WHAT YOU NEED TO DO:
When you return the material, keep every line exactly as it is and omit the pictures.

........

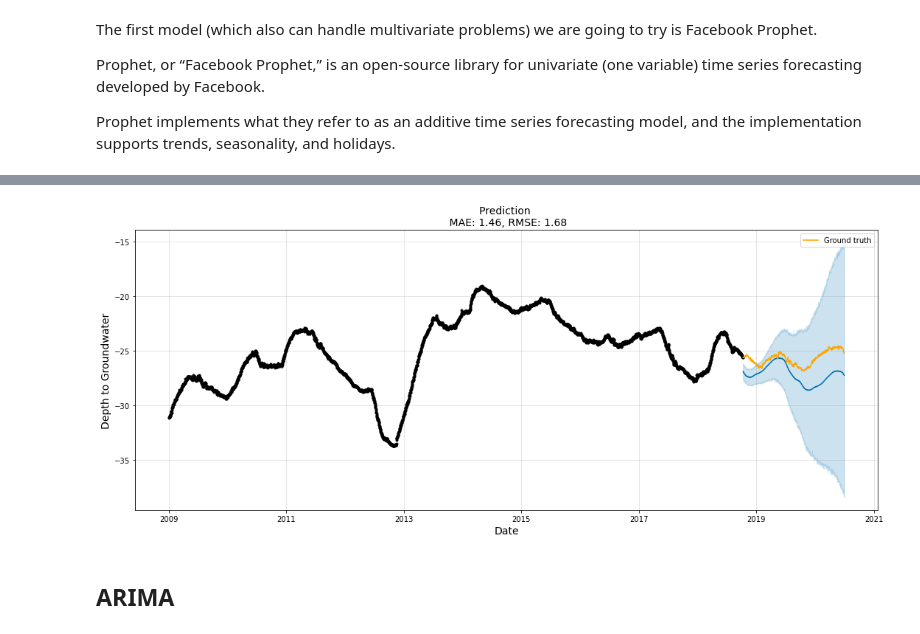
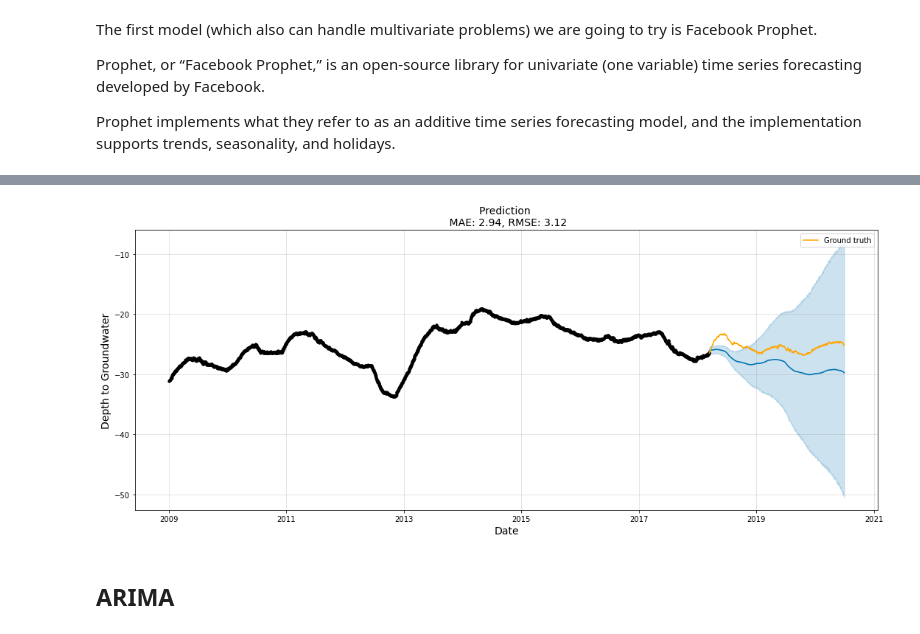
Before and after one commit to sweta0805/Capstone3Project, a Jupyter notebook: Capstone3_Data_wrangling & EDA.ipynb, the cells around one changed output, grey strips where cells are left out. Saved outputs shown, nothing was run; the diff lists cells and outputs as text; code cells hidden in the pictures.

Commit message:
Facebook prophet Model

```diff
--- a/Capstone3_Data_wrangling & EDA.ipynb
+++ b/Capstone3_Data_wrangling & EDA.ipynb
@@ -812,25 +812,0 @@ df['month_cos'] = np.cos(2*np.pi*df.month/month_in_year)
-# %%
-days_in_month = 30
-df['day_sin'] = np.sin(2*np.pi*df.day/days_in_month)
-df['day_cos'] = np.cos(2*np.pi*df.day/days_in_month)
-
-days_in_year = 365
-df['day_of_year_sin'] = np.sin(2*np.pi*df.day_of_year/days_in_year)
-df['day_of_year_cos'] = np.cos(2*np.pi*df.day_of_year/days_in_year)
-
-weeks_in_year = 52.1429
-df['week_of_year_sin'] = np.sin(2*np.pi*df.week_of_year/weeks_in_year)
-df['week_of_year_cos'] = np.cos(2*np.pi*df.week_of_year/weeks_in_year)
-
-quarters_in_year = 4
-df['quarter_sin'] = np.sin(2*np.pi*df.quarter/quarters_in_year)
-df['quarter_cos'] = np.cos(2*np.pi*df.quarter/quarters_in_year)
-
-seasons_in_year = 4
-df['season_sin'] = np.sin(2*np.pi*df.season/seasons_in_year)
-df['season_cos'] = np.cos(2*np.pi*df.season/seasons_in_year)
-
-f, ax = plt.subplots(nrows=1, ncols=1, figsize=(6, 6))
-
-sns.scatterplot(x=df.month_sin, y=df.month_cos, color='dodgerblue')
-plt.show()
@@ -1030,7 +1009,7 @@ First of all, we are going to analize univariate TimeSeries forecasting.
 # %% [markdown]
 Univariate time series: Only one variable is varying over time. For example, data collected from a sensor measuring the temperature of a room every second. Therefore, each second, you will only have a one-dimensional value, which is the temperature.
 # %%
-train_size = int(0.85 * len(df))
+train_size = int(0.80 * len(df))
 test_size = len(df) - train_size
 
 univariate_df = df[['Date', 'Depth_to_Groundwater']].copy()
@@ -1039,7 +1018,9 @@ univariate_df.columns = ['ds', 'y']
 train = univariate_df.iloc[:train_size, :]
 
 x_train, y_train = pd.DataFrame(univariate_df.iloc[:train_size, 0]), pd.DataFrame(univariate_df.iloc[:train_size, 1])
-x_valid, y_valid = pd.DataFrame(univariate_df.iloc[train_size:, 0]), pd.DataFrame(univariate_df.iloc[train_size:, 1])
+x_test, y_test = pd.DataFrame(univariate_df.iloc[train_size:, 0]), pd.DataFrame(univariate_df.iloc[train_size:, 1])
 
-print(len(train), len(x_valid))
+print(len(x_train), len(x_test))
+print(y_train.head())
+print(y_test.head())
 # %% [output]
@@ -1063,14 +1056,13 @@ from fbprophet import Prophet
 model = Prophet()
 model.fit(train)
 
-# x_valid = model.make_future_dataframe(periods=test_size, freq='w')
 
-# Predict on valid set
-y_pred = model.predict(x_valid)
+# Predict on test set
+y_pred = model.predict(x_test)
 
 # Calcuate metrics
-score_mae = mean_absolute_error(y_valid, y_pred.tail(test_size)['yhat'])
-score_rmse = math.sqrt(mean_squared_error(y_valid, y_pred.tail(test_size)['yhat']))
+score_mae = mean_absolute_error(y_test, y_pred.tail(test_size)['yhat'])
+score_rmse = math.sqrt(mean_squared_error(y_test, y_pred.tail(test_size)['yhat']))
 
 print('MAE: {}'.format(score_mae))
 print('RMSE: {}'.format(score_rmse))
@@ -1081,18 +1130,18 @@ RMSE: 1.6816394185600718
 # %%
 f, ax = plt.subplots(1)
 f.set_figheight(6)
 f.set_figwidth(15)
 
 model.plot(y_pred, ax=ax)
-sns.lineplot(x=x_valid['ds'], y=y_valid['y'], ax=ax, color='orange', label='Ground truth') #navajowhite
+sns.lineplot(x=x_test['ds'], y=y_test['y'], ax=ax, color='orange', label='Ground truth')
 
 ax.set_title(f'Prediction \n MAE: {score_mae:.2f}, RMSE: {score_rmse:.2f}', fontsize=14)
 ax.set_xlabel(xlabel='Date', fontsize=14)
 ax.set_ylabel(ylabel='Depth to Groundwater', fontsize=14)
 
 plt.show()
 # %% [output]
-[figure, old version]
+[figure, new version]
 # %% [markdown]
 ## ARIMA
 # %% [markdown]
```
Also changed, not shown: parts of 27 cells of this notebook.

........

RESULT OF THE TASK:
Before and after one commit to sweta0805/Capstone3Project, a Jupyter notebook: Capstone3_Data_wrangling & EDA.ipynb, the cells around one changed output, grey strips where cells are left out. Saved outputs shown, nothing was run; the diff lists cells and outputs as text; code cells hidden in the pictures.

Commit message:
Facebook prophet Model

```diff
--- a/Capstone3_Data_wrangling & EDA.ipynb
+++ b/Capstone3_Data_wrangling & EDA.ipynb
@@ -812,25 +812,0 @@ df['month_cos'] = np.cos(2*np.pi*df.month/month_in_year)
-# %%
-days_in_month = 30
-df['day_sin'] = np.sin(2*np.pi*df.day/days_in_month)
-df['day_cos'] = np.cos(2*np.pi*df.day/days_in_month)
-
-days_in_year = 365
-df['day_of_year_sin'] = np.sin(2*np.pi*df.day_of_year/days_in_year)
-df['day_of_year_cos'] = np.cos(2*np.pi*df.day_of_year/days_in_year)
-
-weeks_in_year = 52.1429
-df['week_of_year_sin'] = np.sin(2*np.pi*df.week_of_year/weeks_in_year)
-df['week_of_year_cos'] = np.cos(2*np.pi*df.week_of_year/weeks_in_year)
-
-quarters_in_year = 4
-df['quarter_sin'] = np.sin(2*np.pi*df.quarter/quarters_in_year)
-df['quarter_cos'] = np.cos(2*np.pi*df.quarter/quarters_in_year)
-
-seasons_in_year = 4
-df['season_sin'] = np.sin(2*np.pi*df.season/seasons_in_year)
-df['season_cos'] = np.cos(2*np.pi*df.season/seasons_in_year)
-
-f, ax = plt.subplots(nrows=1, ncols=1, figsize=(6, 6))
-
-sns.scatterplot(x=df.month_sin, y=df.month_cos, color='dodgerblue')
-plt.show()
@@ -1030,7 +1009,7 @@ First of all, we are going to analize univariate TimeSeries forecasting.
 # %% [markdown]
 Univariate time series: Only one variable is varying over time. For example, data collected from a sensor measuring the temperature of a room every second. Therefore, each second, you will only have a one-dimensional value, which is the temperature.
 # %%
-train_size = int(0.85 * len(df))
+train_size = int(0.80 * len(df))
 test_size = len(df) - train_size
 
 univariate_df = df[['Date', 'Depth_to_Groundwater']].copy()
@@ -1039,7 +1018,9 @@ univariate_df.columns = ['ds', 'y']
 train = univariate_df.iloc[:train_size, :]
 
 x_train, y_train = pd.DataFrame(univariate_df.iloc[:train_size, 0]), pd.DataFrame(univariate_df.iloc[:train_size, 1])
-x_valid, y_valid = pd.DataFrame(univariate_df.iloc[train_size:, 0]), pd.DataFrame(univariate_df.iloc[train_size:, 1])
+x_test, y_test = pd.DataFrame(univariate_df.iloc[train_size:, 0]), pd.DataFrame(univariate_df.iloc[train_size:, 1])
 
-print(len(train), len(x_valid))
+print(len(x_train), len(x_test))
+print(y_train.head())
+print(y_test.head())
 # %% [output]
@@ -1063,14 +1056,13 @@ from fbprophet import Prophet
 model = Prophet()
 model.fit(train)
 
-# x_valid = model.make_future_dataframe(periods=test_size, freq='w')
 
-# Predict on valid set
-y_pred = model.predict(x_valid)
+# Predict on test set
+y_pred = model.predict(x_test)
 
 # Calcuate metrics
-score_mae = mean_absolute_error(y_valid, y_pred.tail(test_size)['yhat'])
-score_rmse = math.sqrt(mean_squared_error(y_valid, y_pred.tail(test_size)['yhat']))
+score_mae = mean_absolute_error(y_test, y_pred.tail(test_size)['yhat'])
+score_rmse = math.sqrt(mean_squared_error(y_test, y_pred.tail(test_size)['yhat']))
 
 print('MAE: {}'.format(score_mae))
 print('RMSE: {}'.format(score_rmse))
@@ -1081,18 +1130,18 @@ RMSE: 1.6816394185600718
 # %%
 f, ax = plt.subplots(1)
 f.set_figheight(6)
 f.set_figwidth(15)
 
 model.plot(y_pred, ax=ax)
-sns.lineplot(x=x_valid['ds'], y=y_valid['y'], ax=ax, color='orange', label='Ground truth') #navajowhite
+sns.lineplot(x=x_test['ds'], y=y_test['y'], ax=ax, color='orange', label='Ground truth')
 
 ax.set_title(f'Prediction \n MAE: {score_mae:.2f}, RMSE: {score_rmse:.2f}', fontsize=14)
 ax.set_xlabel(xlabel='Date', fontsize=14)
 ax.set_ylabel(ylabel='Depth to Groundwater', fontsize=14)
 
 plt.show()
 # %% [output]
-[figure, old version]
+[figure, new version]
 # %% [markdown]
 ## ARIMA
 # %% [markdown]
```
Also changed, not shown: parts of 27 cells of this notebook.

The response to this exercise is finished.